1. Early access because of a ‘specified compassionate grounds
The law provides for the early release of superannuation where a person can establish one of the following “compassionate grounds”:
- medical treatment for yourself or your dependant;
- transport costs for you or your dependant to access medical treatment;
- mortgage assistance to prevent your bank or lender repossessing or selling your home;
- modifications to your home and/or motor vehicle to accommodate a severe disability suffered by yourself or a dependant;
- care for a dependent with a terminal medical condition;
- funeral expenses for you to pay for expenses associated with a dependant’s death, funeral or burial; or
- the person is suffering from a terminal illness and requires care.
2. How to apply for early release of super on compassionate grounds
You will need to apply through the Australian Taxation Office (ATO). The application process is a 3 stage process:
- Apply using the ATO’s online form. The ATO will assess your eligibility for compassionate release of superannuation, which can take up to 14 days. Once your application is assessed, a message will be sent to your myGov inbox with the outcome. If your application is successful, your super fund will be notified.
- If your application is approved, you must contact your super fund to arrange release of your money. You will need to provide the fund with a copy of the approval letter to process your payment.
- Pay the expenses you need to pay and keep your receipts.
To access your superannuation early on compassionate grounds you must apply online. If you cannot apply online phone the ATO on 13 10 20.
3. Early access because of severe financial hardship
There are two ways you may be eligible for early access to your super if you are suffering severe financial hardship. You will need to contact your super fund directly to find out their application process.
Type A: To show “severe financial hardship” you must:
To show severe financial hardship you must:
- have been receiving payments from Centrelink for26 weeks;
- be receiving Centrelink payments at the time you apply to Centrelink for early access to your superannuation; and
- be unable to meet “reasonable and immediate family living expenses” (ie you do not have enough money or assets to pay for the basic necessities of everyday living).

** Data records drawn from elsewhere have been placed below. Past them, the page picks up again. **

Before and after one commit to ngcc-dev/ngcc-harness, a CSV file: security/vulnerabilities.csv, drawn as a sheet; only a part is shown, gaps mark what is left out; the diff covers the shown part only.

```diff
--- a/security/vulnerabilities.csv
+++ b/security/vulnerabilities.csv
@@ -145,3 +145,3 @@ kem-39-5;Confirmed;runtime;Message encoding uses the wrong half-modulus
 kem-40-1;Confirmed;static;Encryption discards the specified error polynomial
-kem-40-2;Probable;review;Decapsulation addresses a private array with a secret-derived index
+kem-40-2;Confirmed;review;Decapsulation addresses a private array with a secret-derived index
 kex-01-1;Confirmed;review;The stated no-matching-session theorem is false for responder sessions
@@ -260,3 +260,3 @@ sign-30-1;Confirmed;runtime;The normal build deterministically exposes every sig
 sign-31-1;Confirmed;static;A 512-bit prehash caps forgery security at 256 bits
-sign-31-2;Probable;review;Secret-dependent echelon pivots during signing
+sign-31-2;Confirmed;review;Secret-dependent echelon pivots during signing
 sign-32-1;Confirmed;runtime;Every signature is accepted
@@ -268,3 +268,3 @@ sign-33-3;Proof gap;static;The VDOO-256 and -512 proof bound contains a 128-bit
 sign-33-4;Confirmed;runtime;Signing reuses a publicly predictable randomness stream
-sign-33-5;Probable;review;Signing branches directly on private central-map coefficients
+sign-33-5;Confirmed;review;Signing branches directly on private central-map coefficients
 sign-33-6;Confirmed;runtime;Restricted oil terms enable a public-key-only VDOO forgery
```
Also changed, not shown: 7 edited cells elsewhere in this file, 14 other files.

Type B: You can also show severe financial hardship if you:
You can show severe financial hardship if you:
- have reached your “preservation age” (between 55 and 60 years);

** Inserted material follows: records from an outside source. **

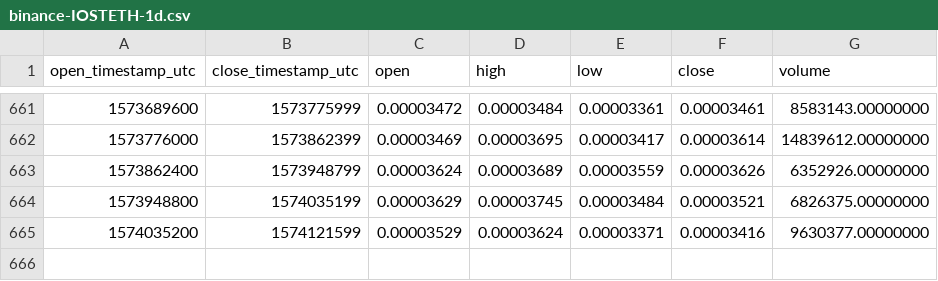
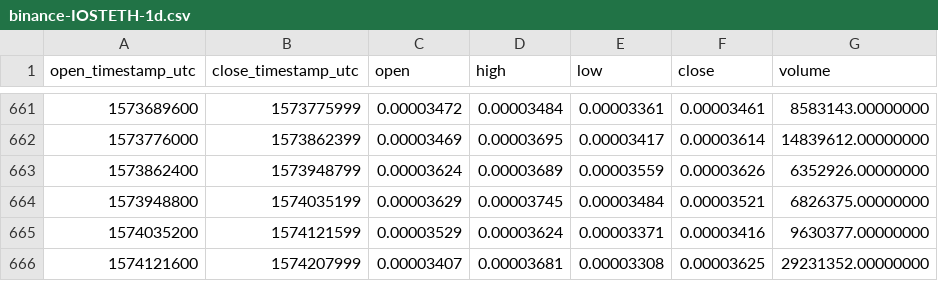
Before and after one commit to cryptobigbro/binance-IOSTETH, a CSV file: binance-IOSTETH-1d.csv, drawn as a sheet; only a part is shown, gaps mark what is left out.

Commit message:
Update OHLCV data.

```diff
--- a/binance-IOSTETH-1d.csv
+++ b/binance-IOSTETH-1d.csv
@@ -665 +665,2 @@ open_timestamp_utc,close_timestamp_utc,open,high,low,close,volume
 1574035200,1574121599,0.00003529,0.00003624,0.00003371,0.00003416,9630377.00000000
+1574121600,1574207999,0.00003407,0.00003681,0.00003308,0.00003625,29231352.00000000
```
Also changed, not shown: 1 other file.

- have been receiving payments from Centrelink for 39 weeks after reaching your preservation age; and
- are not employed full-time or part-time.

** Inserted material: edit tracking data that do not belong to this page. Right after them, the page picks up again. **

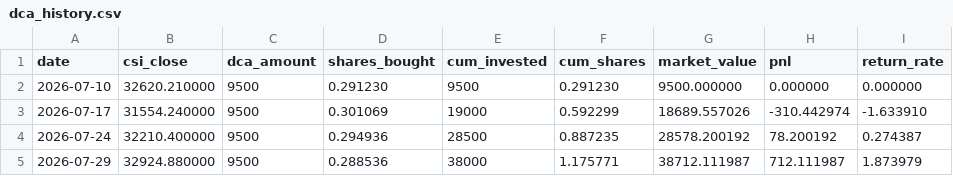
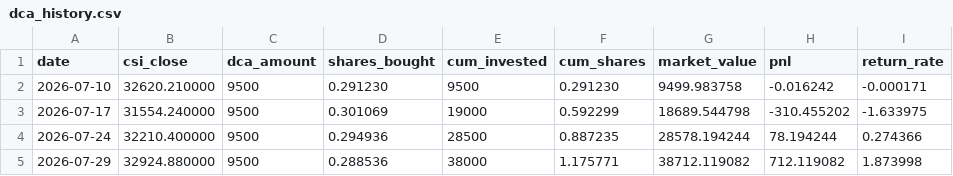
Before and after one commit to eternalee87/A-SHARE-dashboard, a CSV file: csi_dividend/data/dca_history.csv, drawn as a sheet.

```diff
--- a/csi_dividend/data/dca_history.csv
+++ b/csi_dividend/data/dca_history.csv
@@ -1,5 +1,5 @@
 date,csi_close,dca_amount,shares_bought,cum_invested,cum_shares,market_value,pnl,return_rate
-2026-07-10,32620.210000,9500,0.291230,9500,0.291230,9500.000000,0.000000,0.000000
-2026-07-17,31554.240000,9500,0.301069,19000,0.592299,18689.557026,-310.442974,-1.633910
-2026-07-24,32210.400000,9500,0.294936,28500,0.887235,28578.200192,78.200192,0.274387
-2026-07-29,32924.880000,9500,0.288536,38000,1.175771,38712.111987,712.111987,1.873979
+2026-07-10,32620.210000,9500,0.291230,9500,0.291230,9499.983758,-0.016242,-0.000171
+2026-07-17,31554.240000,9500,0.301069,19000,0.592299,18689.544798,-310.455202,-1.633975
+2026-07-24,32210.400000,9500,0.294936,28500,0.887235,28578.194244,78.194244,0.274366
+2026-07-29,32924.880000,9500,0.288536,38000,1.175771,38712.119082,712.119082,1.873998
```
Also changed, not shown: 8 other files.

If you are granted early access to your super, you must notify Centrelink.
4. Early access because of terminal illness
You can apply to your superannuation fund for early access to your superannuation if you have a medical condition that is likely to result in your death within the next 24 months. You will need to provide medical evidence from two medical practitioners (one must be a specialist).
5. Early access because of incapacity
You can apply to your superannuation fund for early access to your superannuation if you can demonstrate that you have suffered either:
- permanent incapacity – you have a physical or mental medical condition that is likely to stop you from ever working again in a job you were qualified to do by education, training or experience; or
- temporary incapacity – you are temporarily unable to work, or need to work less hours, because of a physical or mental medical condition.
You will need to provide medical evidence from two medical practitioners (one must be a specialist).
6. Accessing a superannuation balance of less than $200
If the balance of your superannuation account is less than $200, you may be able to apply to your superannuation fund to claim the balance of your account simply because you wish to access it.
7. Departing the country
You can claim all of your superannuation if:
- you are not a permanent resident of Australia (or a citizen of New Zealand); and
- when you visited Australian your visa was temporary; and
- you have left Australia; and
- your visa is no longer valid.
8. Death Benefit
If you are the dependent of a person who has died you may be eligible to receive all or a portion of the deceased person’s superannuation benefit and any life insurance. You should check with the deceased person’s superannuation fund to find out if you were their ‘nominated beneficiary’.
9. Total and Permanent Disability Insurance
Some super funds provide their members with total and permanent disability insurance. This provides you cover if you become totally and permanently disabled. Talk to your super fund to find out whether you have this insurance, the eligibility requirements and how you can make a claim.
Contact Street Law on (02) 6218 7900 for more information.
The material in this fact sheet is intended as a general guide only. Readers should not act on the basis of any material in this publication without first getting legal advice about their particular situations.
If you would like more information, please contact Street Law on (02) 6218 7900 or firstname.lastname@example.org. Street Law is a program of Canberra Community Law Ltd.
© Canberra Community Law Ltd. Not to be reproduced without permission or acknowledgement.
Last updated: 14 May 2021